▼

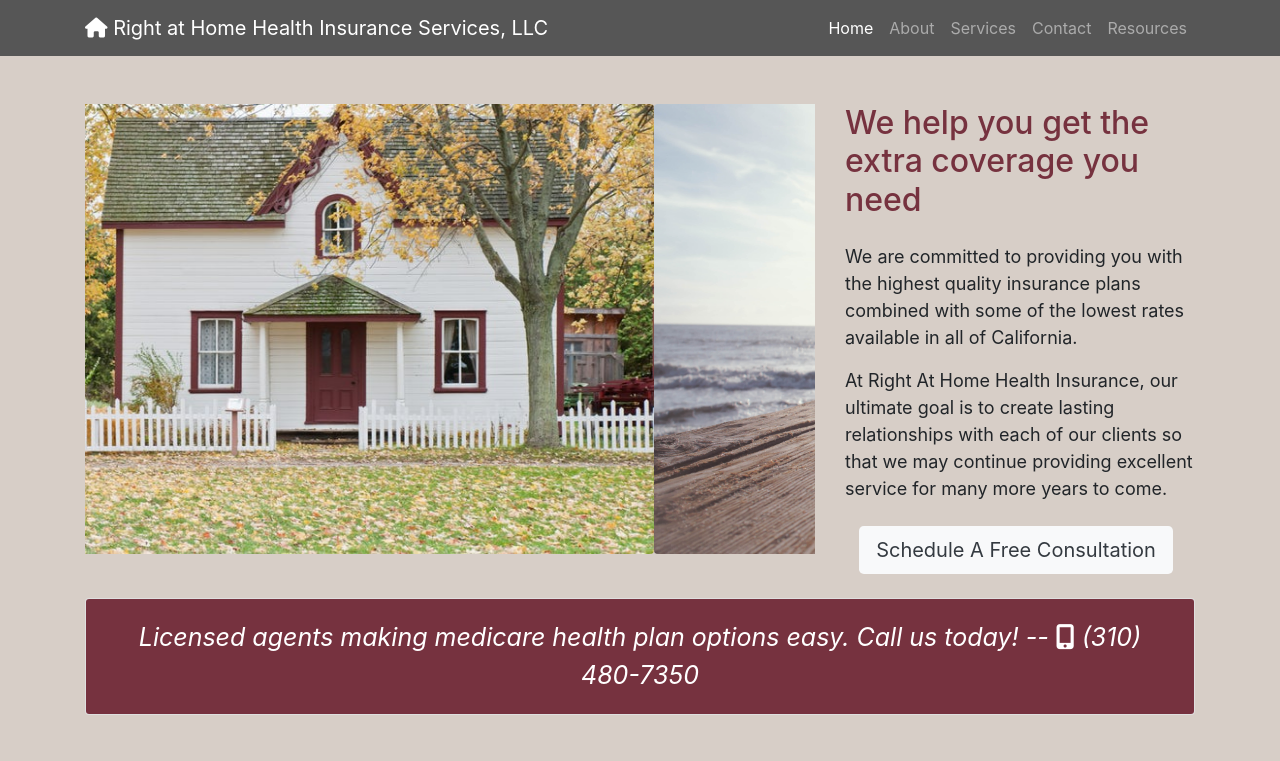
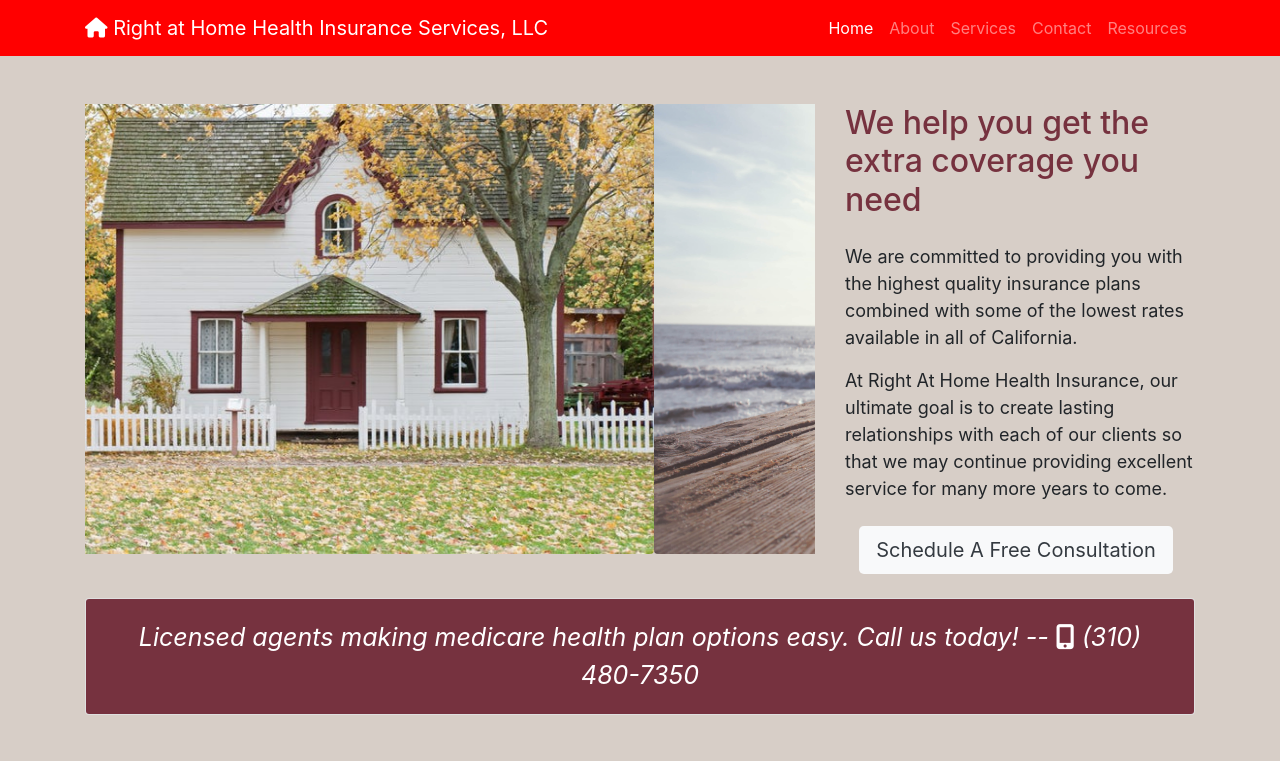
Before and after one commit to smontoro/rightathome, a website: page index.html in a window 1280 px wide. Shown: the top 761 px of the page. Drawn offline with Linux system fonts and the light colour scheme.

Commit message:
updated nav color

```diff
--- a/css/small-business.css
+++ b/css/small-business.css
@@ -16,7 +16,7 @@
 }
 
 .navbar{
-	background-color: #565656 ;
+	background-color: red; ;
 }
 
 
```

▲

### What the task requires:
Repeat the material above word for word and skip every image in it.

### Task answer:
Before and after one commit to smontoro/rightathome, a website: page index.html in a window 1280 px wide. Shown: the top 761 px of the page. Drawn offline with Linux system fonts and the light colour scheme.

Commit message:
updated nav color

```diff
--- a/css/small-business.css
+++ b/css/small-business.css
@@ -16,7 +16,7 @@
 }
 
 .navbar{
-	background-color: #565656 ;
+	background-color: red; ;
 }
 
 
```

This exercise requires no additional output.